A group of people has come together to create works of art at Maasdam Barns.
The artwork consists of aluminum panels representing things that would normally be hung from a clothesline on an old-fashioned farm. At first, the organizers considered attaching artwork, such as a barn quilt, to the historic barns at the site. However, they decided it was not appropriate to alter buildings that were on the National Register of Historic Places.
Instead, the group realized it could make the panels seem even more authentic by hanging them from an actual clothesline near the museum.
The panels were finished and installed less than a month ago but have been taken down in preparation for winter. The panels include a picture of a quilt, socks, a baby’s dress and a panel explaining the tradition of quilting in the area.
The panel of the quilt shows Jacob Maasdam tending to a horse. Maasdam and his business partner Edward G. Wheeler sold award-winning draft horses at the property in the early 20th century. In 1906, Maasdam and his son William brought 47 Percheron horses and one Shetland pony to the farm from their previous home in Pella. The farm ceased selling horses in 1945.

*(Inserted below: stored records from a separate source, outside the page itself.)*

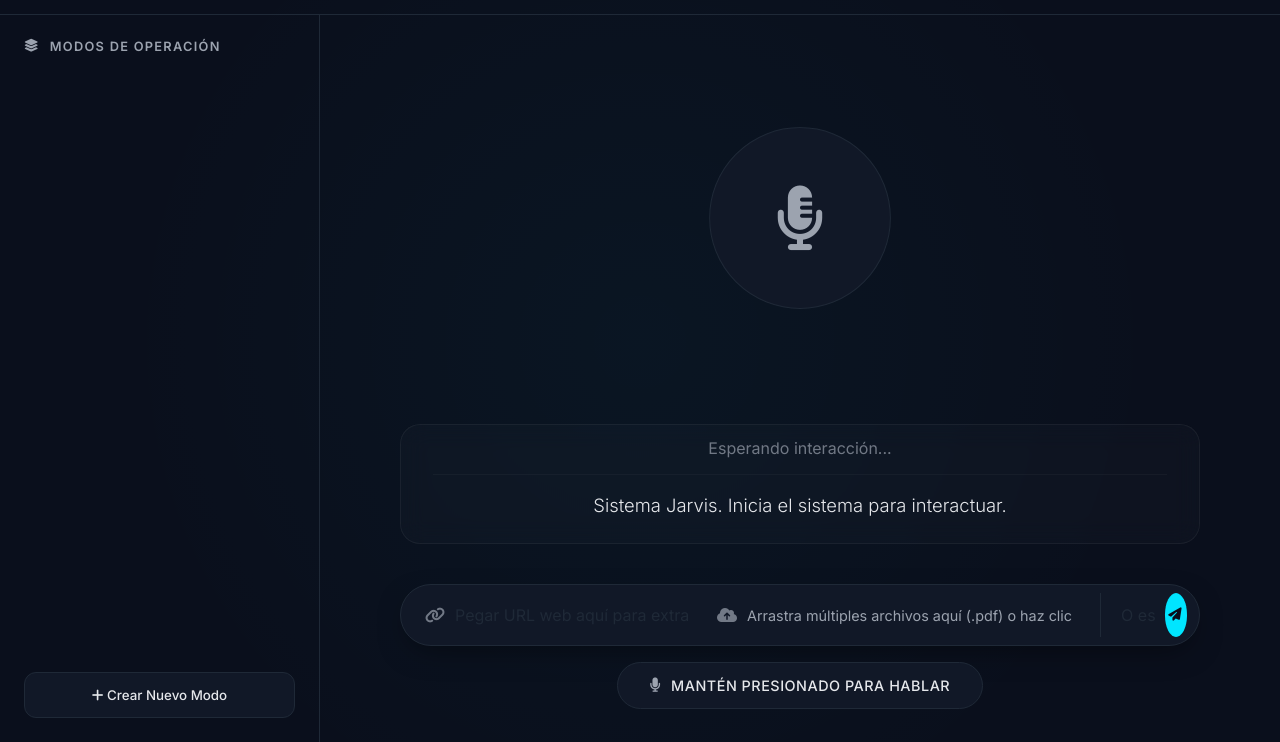
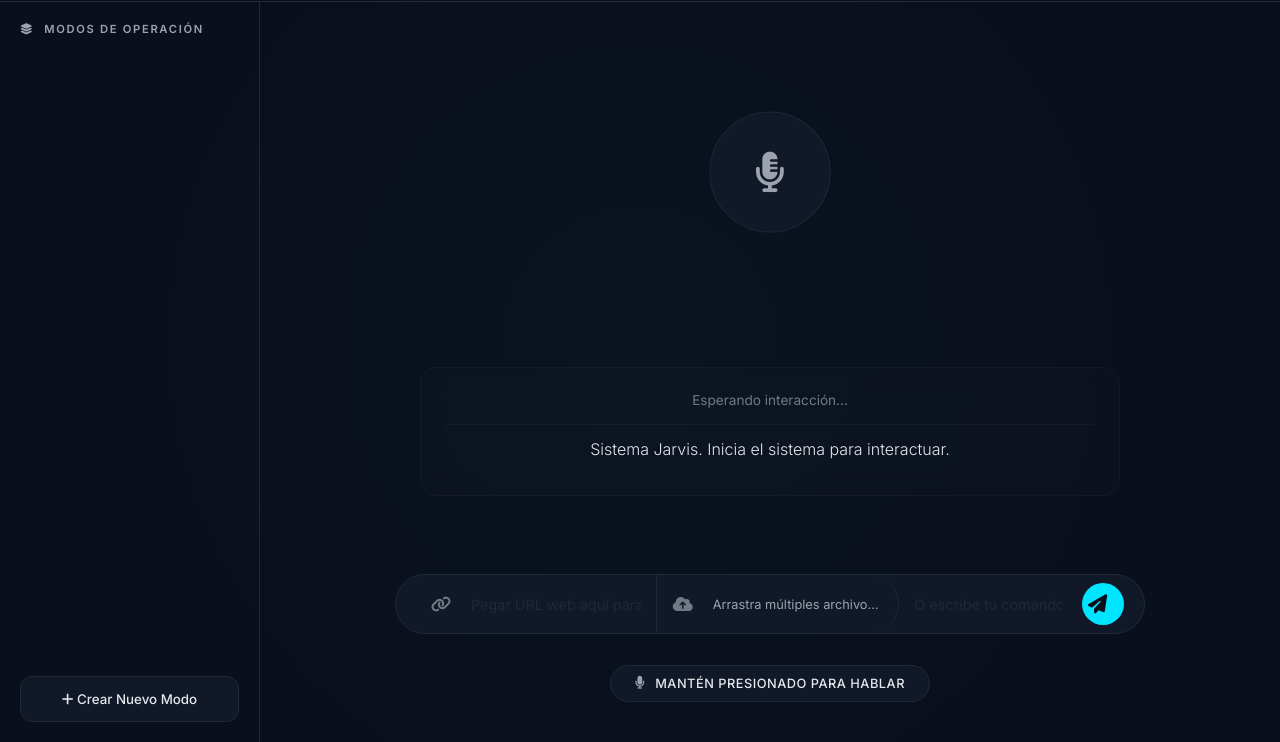
Before and after one commit to Rodrix0/IA, a plain HTML site: page jarvis-app/frontend/index.html in a window 1280 px wide. Shown: the part 58-800 px from the top of the page. Drawn offline with nearby package versions, Linux system fonts and the light colour scheme; no server answers.

Commit message:
Se hizo modificaciones de la visual

```diff
--- a/jarvis-app/frontend/style.css
+++ b/jarvis-app/frontend/style.css
@@ -9,7 +9,6 @@
     --text-secondary: #9CA3AF;
     --border-soft: #1F2937;
     --glass-bg: rgba(17, 24, 39, 0.6);
-    --glass-highlight: rgba(255, 255, 255, 0.02);
 }
 
 * {
@@ -28,7 +27,7 @@
     justify-content: center;
     align-items: center;
     -webkit-font-smoothing: antialiased;
-    background-image: radial-gradient(circle at center, rgba(0,229,255,0.03) 0%, transparent 70%);
+    background-image: radial-gradient(circle at center, rgba(0,229,255,0.02) 0%, transparent 70%);
 }
 
 .hud-container {
@@ -45,19 +44,19 @@
     display: flex;
     justify-content: space-between;
     align-items: center;
-    padding: 20px 32px;
+    padding: 16px 24px;
     background: transparent;
     border-bottom: 1px solid var(--border-soft);
 }
 
 .logo {
-    font-size: 1.25rem;
+    font-size: 1.1rem;
     font-weight: 700;
     color: var(--text-primary);
     display: flex;
     align-items: center;
     gap: 12px;
-    letter-spacing: -0.02em;
+    letter-spacing: -0.01em;
 }
 
 .logo span {
@@ -97,9 +96,9 @@
 
 /* LEFT PANEL (Modes List) */
 .side-panel {
-    width: 320px;
+    width: 260px;
     border-right: 1px solid var(--border-soft);
-    padding: 24px;
+    padding: 20px;
     display: flex;
     flex-direction: column;
     background: transparent;
@@ -107,11 +106,11 @@
 
 .side-panel h3 {
     color: var(--text-secondary);
-    margin-bottom: 24px;
-    font-size: 0.8rem;
+    margin-bottom: 20px;
+    font-size: 0.7rem;
     font-weight: 600;
     text-transform: uppercase;
-    letter-spacing: 0.1em;
+    letter-spacing: 0.15em;
     display: flex;
     align-items: center;
     gap: 10px;
@@ -131,8 +130,9 @@
 .mode-list::-webkit-scrollbar-thumb { background: var(--border-soft); border-radius: 4px; }
 
 .mode-list li {
-    padding: 16px;
-    border-radius: 12px;
+    padding: 12px 14px;
+    margin-bottom: 4px;
+    border-radius: 10px;
     background: transparent;
     cursor: pointer;
     transition: all 0.2s ease;
@@ -151,14 +151,15 @@
 
 .mode-list li strong {
     display: block;
-    font-size: 1rem;
+    font-size: 0.9rem;
     font-weight: 500;
     color: var(--text-primary);
     margin-bottom: 6px;
 }
 
 .mode-list li p {
-    font-size: 0.85rem;
+    font-size: 0.75rem;
+    opacity: 0.8;
     color: var(--text-secondary);
     line-height: 1.4;
 }
@@ -171,15 +172,15 @@
     display: flex;
     flex-direction: column;
     align-items: center;
-    justify-content: center;
-    padding: 40px;
+    justify-content: space-between;
+    padding: 30px;
     position: relative;
     gap: 16px;
 }
 
 /* MICROPHONE PROTAGONIST - BIGGER & FOCAL */
 .visualizer-container {
-    height: 380px;
+    height: 280px;
     display: flex;
     align-items: center;
     justify-content: center;
@@ -199,15 +200,15 @@
 }
 
 .core {
-    width: 180px;
-    height: 180px;
+    width: 120px;
+    height: 120px;
     border-radius: 50%;
     background: var(--bg-panel);
     border: 1px solid var(--border-soft);
     display: flex;
     align-items: center;
     justify-content: center;
-    font-size: 4rem; /* Super large mic icon */
+    font-size: 2.5rem;
     color: var(--text-secondary);
     transition: all 0.4s cubic-bezier(0.4, 0, 0.2, 1);
     z-index: 2;
@@ -265,21 +266,22 @@
 /* TRANSCRIPT PANEL - CLEAN GLASSMORPHISM */
 .transcript-box {
     width: 100%;
-    max-width: 800px;
-    background: rgba(255, 255, 255, 0.02);
-    border: 1px solid rgba(255,255,255,0.05);
-    border-radius: 20px;
-    padding: 32px;
+    max-width: 700px;
+    background: rgba(255, 255, 255, 0.01);
+    border: 1px solid rgba(255,255,255,0.03);
+    border-radius: 16px;
+    padding: 24px;
     display: flex;
     flex-direction: column;
     justify-content: center;
     align-items: center;
-    flex: 1;
-    min-height: 120px;
+    flex: 0 1 auto;
+    min-height: 80px;
+    max-height: 250px;
     overflow-y: auto;
     margin-bottom: 24px;
-    backdrop-filter: blur(12px);
-    -webkit-backdrop-filter: blur(12px);
+    backdrop-filter: blur(10px);
+    -webkit-backdrop-filter: blur(10px);
     animation: fadeIn 0.4s ease forwards;
 }
 .transcript-box::-webkit-scrollbar { width: 6px; }
@@ -292,8 +294,8 @@
 
 .user-text {
     color: var(--text-secondary);
-    font-size: 1rem;
-    margin-bottom: 16px;
+    font-size: 0.85rem;
+    margin-bottom: 12px;
     font-weight: 400;
     opacity: 0.7;
     text-align: center;
@@ -304,9 +306,9 @@
 
 .jarvis-text {
     color: var(--text-primary);
-    font-size: 1.15rem;
+    font-size: 1rem;
     font-weight: 300;
-    line-height: 1.6;
+    line-height: 1.5;
     width: 100%;
     text-align: center;
     flex-shrink: 0;
@@ -324,12 +326,12 @@
 /* INPUT LOWER - PILL CHAT STYLE */
 .controls-wrapper {
     width: 100%;
-    max-width: 800px;
+    max-width: 750px;
     display: flex;
     flex-direction: column;
     align-items: center;
     gap: 16px;
-    margin-bottom: 20px;
+    margin-bottom: 10px;
 }
 
 .controls {
@@ -340,15 +342,16 @@
 
 .context-input-container {
     display: flex;
-    flex-direction: row;
+    align-items: center;
+    width: 100%;
+    max-width: 900px;
+    height: 60px;
     background: var(--bg-panel);
     border: 1px solid var(--border-soft);
-    border-radius: 999px; /* Absolute pill */
-    padding: 8px 12px 8px 24px;
-    box-shadow: 0 10px 30px -10px rgba(0, 0, 0, 0.5);
-    align-items: center;
-    transition: all 0.3s ease;
-    gap: 12px;
+    border-radius: 100px;
+    padding: 0 10px 0 20px;
+    gap: 0;
+    overflow: hidden;
 }
 .context-input-container:focus-within {
     border-color: var(--text-secondary);
@@ -356,18 +359,55 @@
 }
 
 .context-group {
+    flex: 1;
     display: flex;
     align-items: center;
+    justify-content: center;
+    padding: 0 15px;
+    height: 100%;
+    min-width: 0;
+    border-right: 1px solid var(--border-soft);
     gap: 10px;
 }
-.context-group.input-text { flex: 1; border-left: 1px solid var(--border-soft); padding-left: 20px; }
+
+.context-group:nth-child(3) {
+    border-right: none;
+}
+
+.context-group span,
+.context-group p,
+#dropzone-text {
+    font-size: 0.8rem;
+    white-space: nowrap;
+    overflow: hidden;
+    text-overflow: ellipsis;
+    color: var(--text-secondary);
+}
+
+.context-group i {
+    margin-right: 10px;
+    flex-shrink: 0;
+}
+
+.context-group.input-text {
+    padding-right: 10px;
+}
+
+.context-group.input-text input {
+    width: 100%;
+    background: transparent;
+    border: none;
+    outline: none;
+    color: var(--text-primary);
+    font-size: 0.9rem;
+}
 
 .context-input-container input {
     background: transparent;
     border: none;
     color: var(--text-primary);
     font-family: 'Inter', sans-serif;
-    font-size: 1rem;
+    font-size: 0.9rem;
     outline: none;
     width: 100%;
 }
@@ -382,23 +422,26 @@
     background: transparent;
 }
 .context-group.file-dropzone:hover { background: rgba(255,255,255,0.03); }
-#dropzone-text { font-size: 0.9rem; color: var(--text-secondary); white-space: nowrap; }
+#dropzone-text { font-size: 0.8rem; color: var(--text-secondary); white-space: nowrap; }
 
 #btn-send-text {
     background: var(--accent);
     border: none;
     color: var(--bg-main);
     border-radius: 50%;
-    width: 44px;
-    height: 44px;
+    width: 42px;
+    height: 42px;
+    min-width: 42px;
+    margin-left: 10px;
     display: flex;
     align-items: center;
     justify-content: center;
     cursor: pointer;
     transition: all 0.2s ease;
+    flex-shrink: 0;
 }
 #btn-send-text:hover { transform: scale(1.05); filter: brightness(1.1); }
-#btn-send-text i { color: var(--bg-main); opacity: 1; margin-left: -2px; }
+#btn-send-text i { color: var(--bg-main); opacity: 1; margin-left: -1px; font-size: 1.2rem; }
 
 /* General Buttons */
 .action-btn {
@@ -409,9 +452,10 @@
 .action-btn:hover { background: var(--border-soft); transform: scale(1.02); }
 
 .power-btn {
-    width: auto; height: auto; border-radius: 999px; padding: 14px 32px; font-weight: 500; font-family: 'Inter'; font-size: 0.9rem;
+    width: auto; height: auto; border-radius: 999px; padding: 10px 24px; font-weight: 500; font-family: 'Inter'; font-size: 0.8rem;
     background: var(--bg-panel); border: 1px solid var(--border-soft); color: var(--text-primary); gap: 10px; margin: 0 auto;
     cursor: pointer; transition: all 0.2s ease; display: flex; align-items: center; letter-spacing: 0.5px;
+    margin-top: 15px;
 }
 .power-btn i { color: var(--text-secondary); }
 .power-btn:hover { background: rgba(0, 229, 255, 0.05); border-color: var(--accent); color: var(--accent); transform: scale(1.02); }
@@ -439,14 +483,14 @@
     color: var(--text-secondary);
     border: 1px solid var(--border-soft);
     border-radius: 8px;
-    padding: 6px 12px;
+    padding: 4px 10px;
     font-family: 'Inter', sans-serif;
     font-weight: 500;
     outline: none;
     cursor: pointer;
     max-width: 200px;
     text-overflow: ellipsis;
-    font-size: 0.85rem;
+    font-size: 0.75rem;
     transition: all 0.2s ease;
 }
 .voice-select-box:hover {
```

Mark Shafer, curator of the Carnegie Historical Museum, proposed the clothesline design to highlight quilting, one of the folk arts of the Maasdam era. Local artist Elaine Duncan designed the panels with the help of Allen Cobb.
Duncan and Cobb created the designs and sent the computer files to Prison Industries of Iowa, which created the colorful aluminum panels. Some of the funding for the panels came from the families of Shafer and Gene Luedtke in honor of their mothers.

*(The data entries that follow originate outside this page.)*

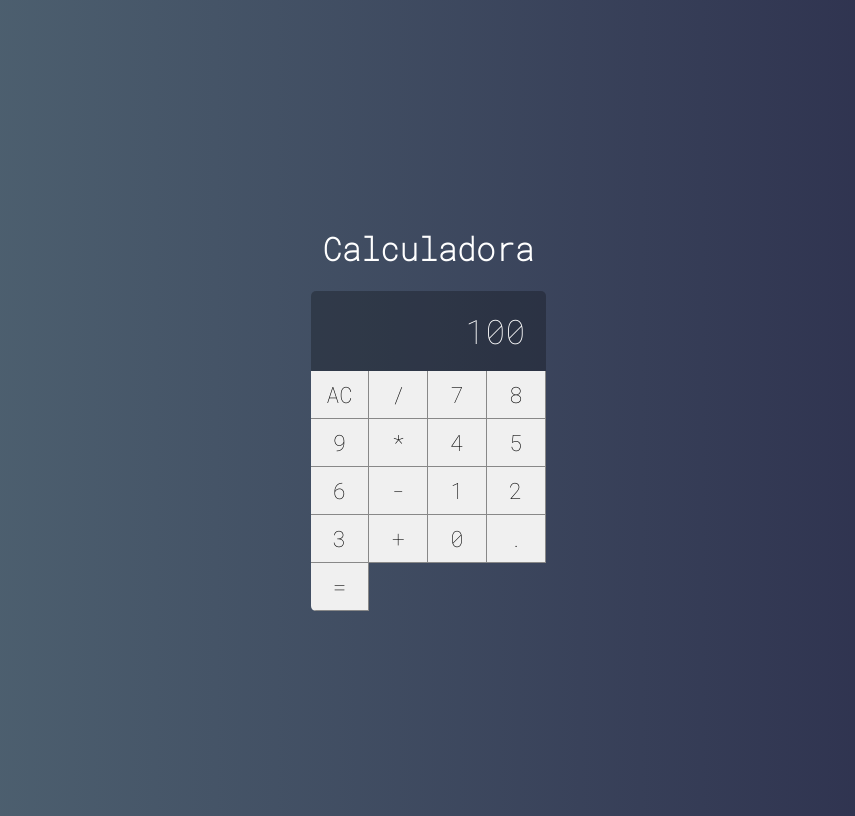
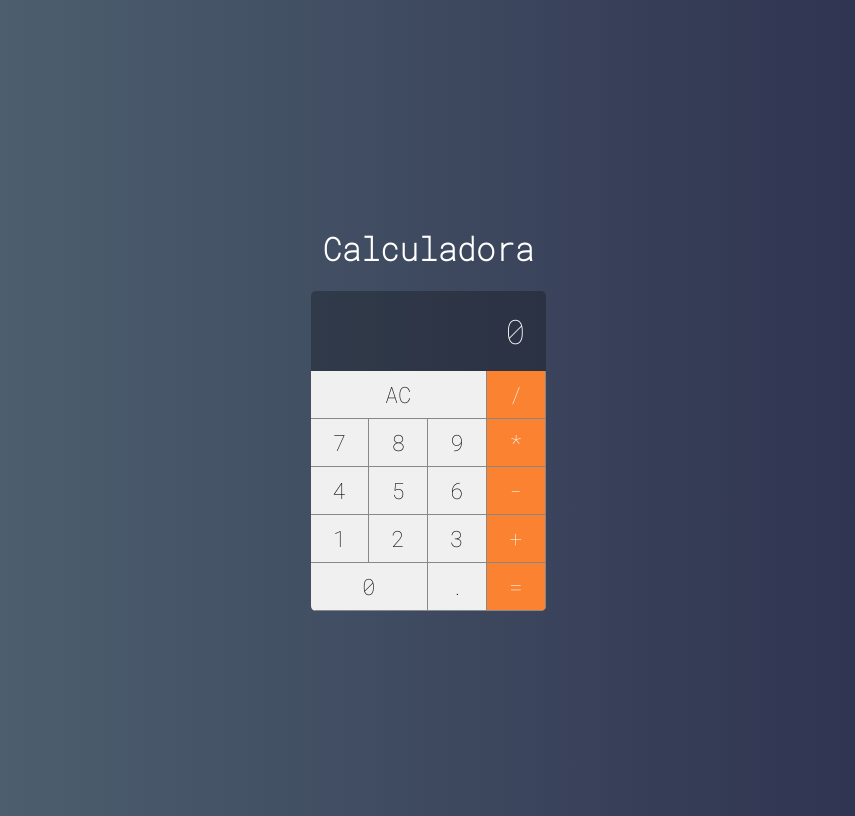
Before and after one commit to GuilCMattos/projetoCalculadoraReact, a React (Create React App) app: page / in a window 1280 px wide. Shown: the whole page, without its empty margins (212-1067 px from the left). Built offline with nearby package versions, Linux system fonts and the light colour scheme.

Commit message:
add: finish css

```diff
--- a/src/components/Button.css
+++ b/src/components/Button.css
@@ -11,3 +11,25 @@
     border-bottom: var(--border-button);
     outline: none;
 }
+
+.button:active {
+    background-color: #ccc;
+}
+
+.button.double {
+    grid-column: span 2;
+}
+
+.button.triple {
+    grid-column: span 3;
+}
+
+.button.operation {
+    background-color: #fa8231;
+    color: #fff;
+
+}
+
+.button.operation:active {
+    background-color: #fa8231cc;
+}
--- a/src/components/Button.jsx
+++ b/src/components/Button.jsx
@@ -3,6 +3,16 @@ import './Button.css';
 
 export default props => {
     return (
-        <button className="button">{props.label}</button>
+        <button
+        onClick={e => props.click && props.click(props.label)}
+
+        className={`
+            button
+            ${props.operation ? 'operation' : ''}
+            ${props.double ? 'double': ''}
+            ${props.triple ? 'triple' : ''}
+        `}>
+            {props.label}
+            </button>
     )
 }
--- a/src/main/Calculator.jsx
+++ b/src/main/Calculator.jsx
@@ -5,27 +5,48 @@ import Button from '../components/Button';
 import Display from '../components/Display';
 
 export default class Calculator extends Component {
+
+    constructor(props) {
+        super(props)
+
+        this.clearMemory = this.clearMemory.bind(this)
+        this.setOperation = this.setOperation.bind(this)
+        this.addDigit = this.addDigit.bind(this)
+    }
+
+    clearMemory() {
+        console.log('limpar')
+    }
+
+    setOperation(operation) {
+        console.log(operation)
+    }
+
+    addDigit(n) {
+        console.log(n)
+    }
+
     render() {
         return (
             <div className="calculator">
-                <Display value={100} />
-                <Button label="AC" />
-                <Button label="/" />
-                <Button label="7" />
-                <Button label="8" />
-                <Button label="9" />
-                <Button label="*" />
-                <Button label="4" />
-                <Button label="5" />
-                <Button label="6" />
-                <Button label="-" />
-                <Button label="1" />
-                <Button label="2" />
-                <Button label="3" />
-                <Button label="+" />
-                <Button label="0" />
-                <Button label="." />
-                <Button label="=" />
+                <Display value={0} />
+                <Button label="AC" click={this.clearMemory} triple />
+                <Button label="/" operation click={this.setOperation} />
+                <Button label="7" click={this.addDigit} />
+                <Button label="8"  click={this.addDigit} />
+                <Button label="9"  click={this.addDigit} />
+                <Button label="*" click={this.setOperation} operation />
+                <Button label="4"  click={this.addDigit} />
+                <Button label="5"  click={this.addDigit} />
+                <Button label="6"  click={this.addDigit} />
+                <Button label="-" click={this.setOperation}  operation/>
+                <Button label="1"  click={this.addDigit} />
+                <Button label="2"  click={this.addDigit} />
+                <Button label="3"  click={this.addDigit} />
+                <Button label="+" click={this.setOperation} operation/>
+                <Button label="0"  click={this.addDigit} double />
+                <Button label="."  click={this.addDigit} />
+                <Button label="=" operation click={this.setOperation} />
 
             </div>
         )
```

Luedtke and Shafer’s mothers have an interesting connection. Vera Luedtke was Mary Evalyn (Summers) Shafer’s second grade teacher at Black Hawk Township No. 8 School. Fifteen years later in the mid-1940s, Mary Evalyn Shafer would teach at that school herself.

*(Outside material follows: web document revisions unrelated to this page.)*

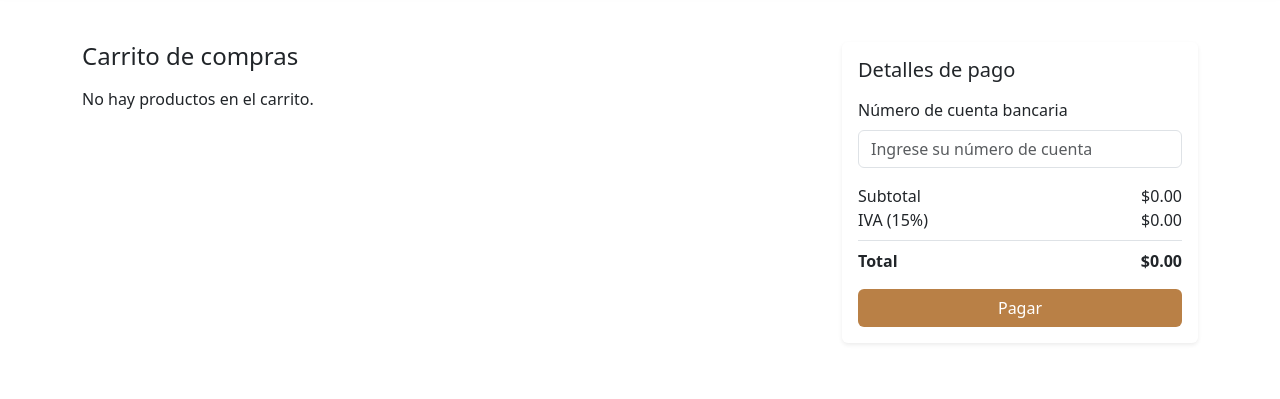
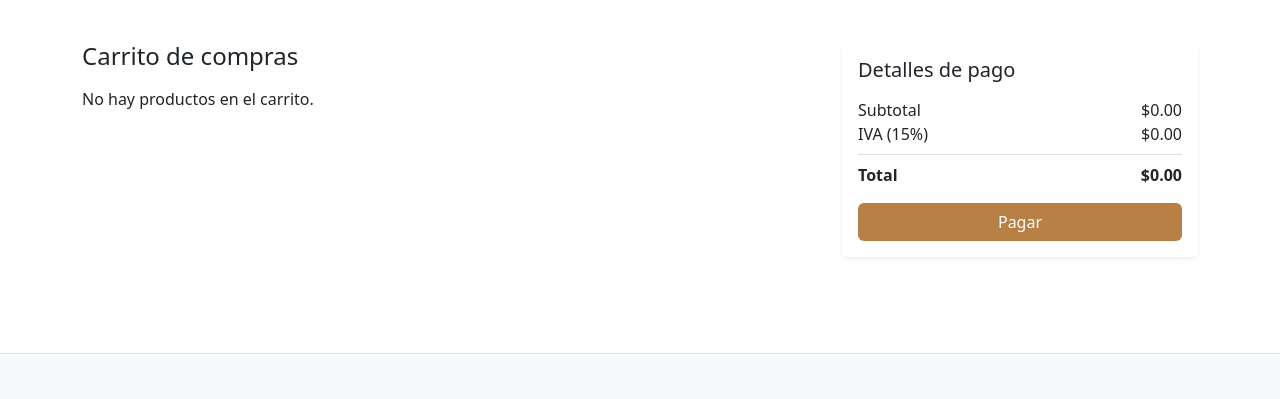
Before and after one commit to jmoreno-25/PetEatsJQuery, a plain HTML site: page public/pages/Carrito/Index.html in a window 1280 px wide. Shown: the part 96-495 px from the top of the page. Drawn offline with nearby package versions, Linux system fonts and the light colour scheme.

Commit message:
Borrar campo de cuenta en la interfaz

```diff
--- a/public/pages/Carrito/Index.html
+++ b/public/pages/Carrito/Index.html
@@ -26,10 +26,6 @@
         <div class="card shadow-sm border-0">
           <div class="card-body">
             <h5 class="card-title mb-3">Detalles de pago</h5>
-            <div class="mb-3">
-              <label for="cuenta" class="form-label">Número de cuenta bancaria</label>
-              <input type="text" class="form-control" id="cuenta" placeholder="Ingrese su número de cuenta" required>
-            </div>
             <div class="d-flex justify-content-between">
               <span>Subtotal</span>
               <span id="subtotal">$0.00</span>
```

Memorials from Vera Luedtke’s estate and from Mary Evalyn Shafer’s funeral helped finance the project. Mary Evalyn Shafer’s sons Mark, Herb, Lynn and Allen helped with the funding, too. Additional funding came from a RAGBRAI grant and from the Maasdam Barns Preservation Committee.
As project manager, Ron Blair has overseen the creation and installation of the panels on the clothesline. Leon Connelly and Don Cummings helped set up the clothesline poles and wiring. Schaus Vorhies contributed the painting of the clothesline poles and fabricated the stainless steel clothespins, which Mark Shafer designed.
When the museum reopens in May and the panels are put back up, even more features will be added to the clothesline. Around each clothesline pole will be a small garden and flowers as well as memorial stones in honor of Shafer’s mother and Luedtke’s mother. Duncan said there is plenty of room to add more panels to the clothesline in the future.
According to the Maasdam Barns official website, Maasdam Barns features three barns that were built in the early part of the 20th century. One of the barns was built in 1906 by then-owner, Ellsworth Turney. He worked at Joel Turney and Company, which built farm wagons and was Fairfield’s largest employer in the early 1900s.
Two barns were built in 1910 and were designed by the Louden Barn Design Division, a farm-equipment manufacturer headquartered in Fairfield. The barns employed what was then a state-of-the-art construction method: poured concrete walls.
In 2005, the Maasdam Barns Preservation Committee was formed to oversee the restoration of the farmstead and to open it to visitors. In 2009, a period-correct house was moved to the property to serve as a visitors center and museum.